**WORK TASK**
Report each line from the data below that holds the word "return".

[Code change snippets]
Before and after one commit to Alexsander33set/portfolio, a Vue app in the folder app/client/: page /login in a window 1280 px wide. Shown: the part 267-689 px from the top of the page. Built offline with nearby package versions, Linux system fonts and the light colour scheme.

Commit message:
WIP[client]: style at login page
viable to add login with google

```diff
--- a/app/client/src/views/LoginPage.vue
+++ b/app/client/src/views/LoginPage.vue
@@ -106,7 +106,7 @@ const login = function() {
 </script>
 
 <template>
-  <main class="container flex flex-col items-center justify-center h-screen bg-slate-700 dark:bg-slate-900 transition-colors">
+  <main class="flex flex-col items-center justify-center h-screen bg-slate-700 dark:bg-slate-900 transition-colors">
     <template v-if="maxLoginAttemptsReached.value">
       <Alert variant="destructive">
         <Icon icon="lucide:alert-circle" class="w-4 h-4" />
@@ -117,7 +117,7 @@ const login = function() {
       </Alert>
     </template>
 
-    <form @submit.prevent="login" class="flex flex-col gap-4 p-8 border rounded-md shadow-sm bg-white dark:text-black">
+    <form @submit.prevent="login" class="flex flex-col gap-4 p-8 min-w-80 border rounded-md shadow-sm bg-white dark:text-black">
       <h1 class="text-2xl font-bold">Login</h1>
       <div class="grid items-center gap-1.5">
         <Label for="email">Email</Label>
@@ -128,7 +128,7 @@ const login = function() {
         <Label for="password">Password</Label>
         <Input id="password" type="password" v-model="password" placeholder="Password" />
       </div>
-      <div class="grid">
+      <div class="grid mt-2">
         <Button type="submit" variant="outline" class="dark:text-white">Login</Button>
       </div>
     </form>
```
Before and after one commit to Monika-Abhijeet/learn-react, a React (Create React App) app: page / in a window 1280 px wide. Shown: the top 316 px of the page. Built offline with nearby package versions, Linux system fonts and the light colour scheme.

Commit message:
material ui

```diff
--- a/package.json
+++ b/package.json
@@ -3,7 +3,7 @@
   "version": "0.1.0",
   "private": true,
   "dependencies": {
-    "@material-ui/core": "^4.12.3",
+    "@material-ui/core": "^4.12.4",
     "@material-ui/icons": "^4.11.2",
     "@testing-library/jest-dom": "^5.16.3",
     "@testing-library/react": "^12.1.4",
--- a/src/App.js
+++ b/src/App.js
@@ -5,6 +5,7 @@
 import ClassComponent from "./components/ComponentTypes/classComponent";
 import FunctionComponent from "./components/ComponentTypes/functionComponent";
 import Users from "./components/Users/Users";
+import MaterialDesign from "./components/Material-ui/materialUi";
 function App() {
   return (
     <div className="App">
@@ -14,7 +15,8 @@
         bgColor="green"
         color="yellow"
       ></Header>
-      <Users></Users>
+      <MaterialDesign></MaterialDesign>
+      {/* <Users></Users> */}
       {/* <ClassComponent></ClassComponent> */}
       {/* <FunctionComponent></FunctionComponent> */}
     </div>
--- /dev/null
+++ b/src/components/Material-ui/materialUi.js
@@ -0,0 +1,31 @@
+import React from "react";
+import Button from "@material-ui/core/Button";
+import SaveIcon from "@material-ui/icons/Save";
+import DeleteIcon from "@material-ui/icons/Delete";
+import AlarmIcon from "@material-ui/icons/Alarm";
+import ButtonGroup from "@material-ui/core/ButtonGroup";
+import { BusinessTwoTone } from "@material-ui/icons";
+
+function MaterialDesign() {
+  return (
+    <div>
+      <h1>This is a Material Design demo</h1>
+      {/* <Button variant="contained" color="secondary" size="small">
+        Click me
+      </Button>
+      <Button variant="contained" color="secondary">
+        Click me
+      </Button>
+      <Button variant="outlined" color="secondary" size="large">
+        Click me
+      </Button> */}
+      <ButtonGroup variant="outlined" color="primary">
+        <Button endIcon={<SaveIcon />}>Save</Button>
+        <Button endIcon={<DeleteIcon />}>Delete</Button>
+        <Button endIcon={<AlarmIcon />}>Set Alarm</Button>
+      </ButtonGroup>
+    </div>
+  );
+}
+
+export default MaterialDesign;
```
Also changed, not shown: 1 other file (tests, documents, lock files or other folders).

* * *

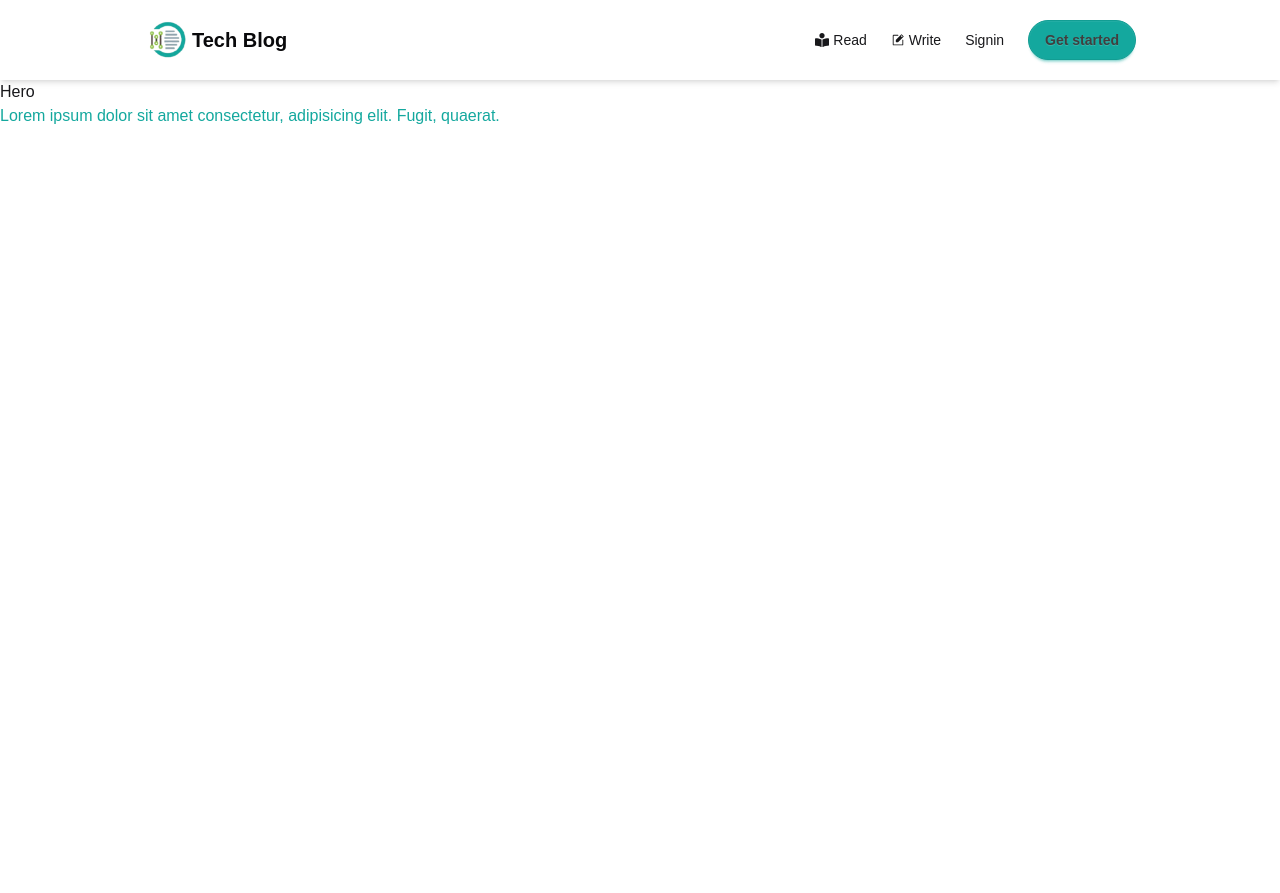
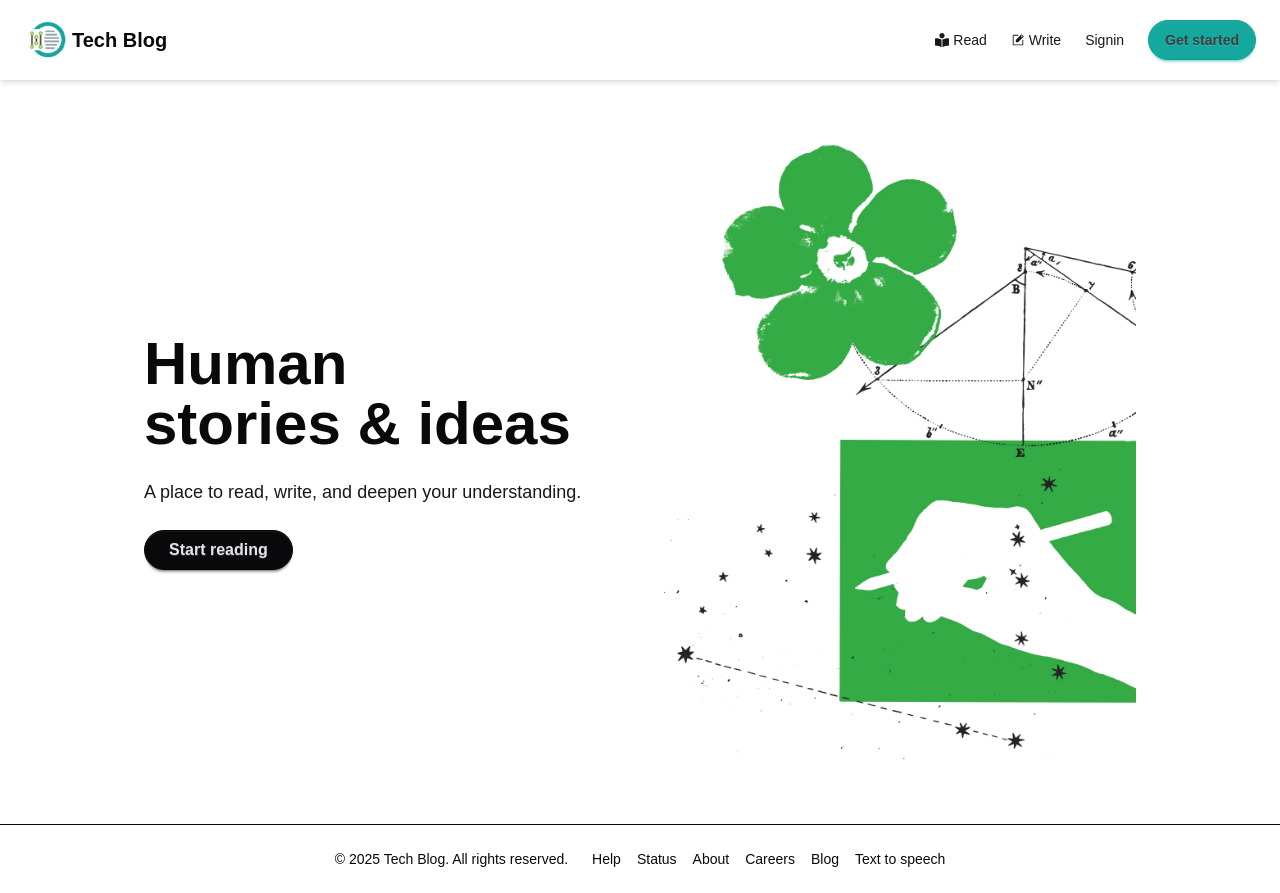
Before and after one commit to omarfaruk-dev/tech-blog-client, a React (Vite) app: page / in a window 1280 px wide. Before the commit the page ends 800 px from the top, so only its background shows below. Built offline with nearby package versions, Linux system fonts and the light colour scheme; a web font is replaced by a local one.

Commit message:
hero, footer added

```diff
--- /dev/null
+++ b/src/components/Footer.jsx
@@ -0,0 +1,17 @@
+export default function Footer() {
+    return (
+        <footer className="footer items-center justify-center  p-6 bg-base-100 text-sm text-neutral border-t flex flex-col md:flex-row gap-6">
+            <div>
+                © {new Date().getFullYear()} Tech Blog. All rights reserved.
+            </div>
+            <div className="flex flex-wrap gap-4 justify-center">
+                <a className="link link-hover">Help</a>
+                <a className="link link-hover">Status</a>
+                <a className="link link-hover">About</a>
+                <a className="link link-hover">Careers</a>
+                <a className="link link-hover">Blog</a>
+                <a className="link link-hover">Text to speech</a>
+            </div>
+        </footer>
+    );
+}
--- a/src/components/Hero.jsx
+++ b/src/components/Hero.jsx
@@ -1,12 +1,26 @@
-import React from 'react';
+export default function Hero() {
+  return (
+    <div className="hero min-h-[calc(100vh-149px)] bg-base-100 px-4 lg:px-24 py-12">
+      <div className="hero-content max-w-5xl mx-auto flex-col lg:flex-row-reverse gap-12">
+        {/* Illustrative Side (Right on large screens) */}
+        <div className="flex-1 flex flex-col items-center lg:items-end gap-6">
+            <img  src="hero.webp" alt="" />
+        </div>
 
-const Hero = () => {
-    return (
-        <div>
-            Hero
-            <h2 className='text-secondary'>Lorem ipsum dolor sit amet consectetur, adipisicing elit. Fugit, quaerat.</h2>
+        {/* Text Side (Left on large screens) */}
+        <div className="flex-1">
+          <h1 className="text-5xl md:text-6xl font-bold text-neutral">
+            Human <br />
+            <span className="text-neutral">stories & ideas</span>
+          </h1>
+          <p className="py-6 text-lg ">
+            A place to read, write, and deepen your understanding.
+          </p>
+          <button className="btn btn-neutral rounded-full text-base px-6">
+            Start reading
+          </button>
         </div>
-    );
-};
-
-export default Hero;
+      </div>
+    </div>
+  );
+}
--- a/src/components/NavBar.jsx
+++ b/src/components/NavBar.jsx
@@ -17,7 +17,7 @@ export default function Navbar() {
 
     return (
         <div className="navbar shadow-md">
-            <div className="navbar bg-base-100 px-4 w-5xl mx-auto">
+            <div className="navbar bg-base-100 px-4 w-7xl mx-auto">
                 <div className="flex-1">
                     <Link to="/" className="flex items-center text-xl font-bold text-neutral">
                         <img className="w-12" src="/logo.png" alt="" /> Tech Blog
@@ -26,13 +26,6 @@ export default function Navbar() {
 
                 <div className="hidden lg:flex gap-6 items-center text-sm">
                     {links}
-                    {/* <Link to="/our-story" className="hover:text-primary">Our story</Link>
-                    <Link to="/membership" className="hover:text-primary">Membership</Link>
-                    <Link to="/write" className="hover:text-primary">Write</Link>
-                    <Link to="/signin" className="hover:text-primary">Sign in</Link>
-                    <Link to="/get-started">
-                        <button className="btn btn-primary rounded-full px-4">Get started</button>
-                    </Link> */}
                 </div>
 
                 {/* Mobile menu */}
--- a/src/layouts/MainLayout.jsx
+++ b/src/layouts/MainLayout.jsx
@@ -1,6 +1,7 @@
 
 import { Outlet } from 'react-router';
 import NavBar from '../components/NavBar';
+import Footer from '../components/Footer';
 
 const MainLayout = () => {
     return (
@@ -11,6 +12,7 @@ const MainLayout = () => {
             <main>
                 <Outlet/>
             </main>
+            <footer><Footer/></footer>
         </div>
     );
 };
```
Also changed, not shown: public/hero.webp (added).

**ANSWER TO THIS EXERCISE**
   return (
+  return (
+    return (
+  return (
-    return (
     return (
     return (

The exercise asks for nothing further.